Wed Feb 10 19:22:44 CST 2010


On Thu, Feb 11, 2010 at 5:31 AM, Travis Oliphant <oliphant@enthought.com> wrote:

> Christopher's argument that having a NumPy 2.0 sets expectations for keeping
> 1.4 and 2.0 is a strong one in my mind.   The policy of coupling ABI and
> version numbers makes less and less sense to me as I hear the concerns of
> keeping the ABI consistent.    We should be free to change the version
> numbers without implying an ABI break.     I can only envision right now
> perhaps one more ABI break (the one David has talked about to make pimpl
> interfaces).

I think one issue with versions is that they convey multiple things at
the same time. The number itself conveys an idea of "progress" and
"features" - the bigger the change in the number, the bigger changes
are expected by users. This is the part where everyone has an opinion.

Then, there is also the idea that for a library, versions conveys ABI
and API compatibility, and this should be purely technical IMO. There
are well established rules here:

http://www.linuxshowcase.org/2000/2000papers/papers/browndavid/browndavid_html/

"""
A major release is an incompatible change to the system software, and
implies that [some] applications dependent on the earlier major
release (specifically those that relied upon the specific features
that have changed incompatibly) will need to be changed in order to
work on the new major release.

A minor release of the system software is an upward-compatible
change--one which adds some new interfaces, but maintains
compatibility for all existing interfaces.

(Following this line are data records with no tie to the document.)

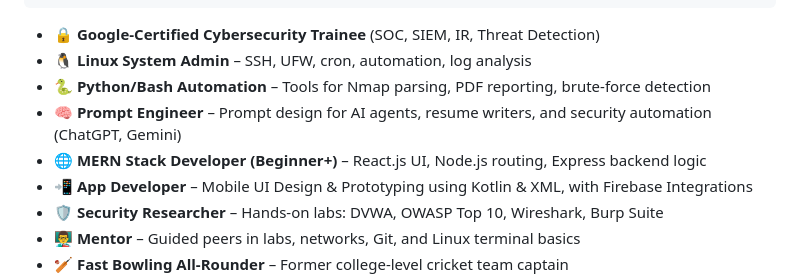
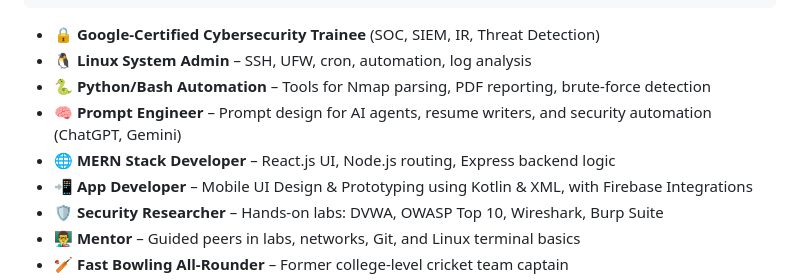
Before and after one commit to umark-dev/UmarNaheed-Portfolio, a Markdown page: README.md, the part around the change. Drawn GitHub-style.

```diff
--- a/README.md
+++ b/README.md
@@ -17,7 +17,7 @@ Cybersecurity & Automation Specialist | Google-Certified | Linux | Python/Bash |
 * 🐧 **Linux System Admin** – SSH, UFW, cron, automation, log analysis
 * 🐍 **Python/Bash Automation** – Tools for Nmap parsing, PDF reporting, brute-force detection
 * 🧠 **Prompt Engineer** – Prompt design for AI agents, resume writers, and security automation (ChatGPT, Gemini)
-* 🌐 **MERN Stack Developer (Beginner+)** – React.js UI, Node.js routing, Express backend logic
+* 🌐 **MERN Stack Developer** – React.js UI, Node.js routing, Express backend logic
 * 📲 **App Developer** – Mobile UI Design & Prototyping using Kotlin & XML, with Firebase Integrations
 * 🛡️ **Security Researcher** – Hands-on labs: DVWA, OWASP Top 10, Wireshark, Burp Suite
 * 👨‍🏫 **Mentor** – Guided peers in labs, networks, Git, and Linux terminal basics
```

Applications (or other
software products) dependent on an earlier minor release will not need
to be changed in order to work on the new minor release: Since the
later release contains all the earlier interfaces, the change(s)
imparted to the system does not affect those applications.

A micro release is a compatible change which does not add any new
interfaces: A change is made to the implementation (such as to improve
performance, scalability or some other qualitative property) but
provides an interface equivalent to all other micro revisions at the
same minor level. Again, dependent applications (or other software
products) will not need to be changed in order to work on that release
as the change imparted to the system (or library) does not undermine
their dependencies.
"""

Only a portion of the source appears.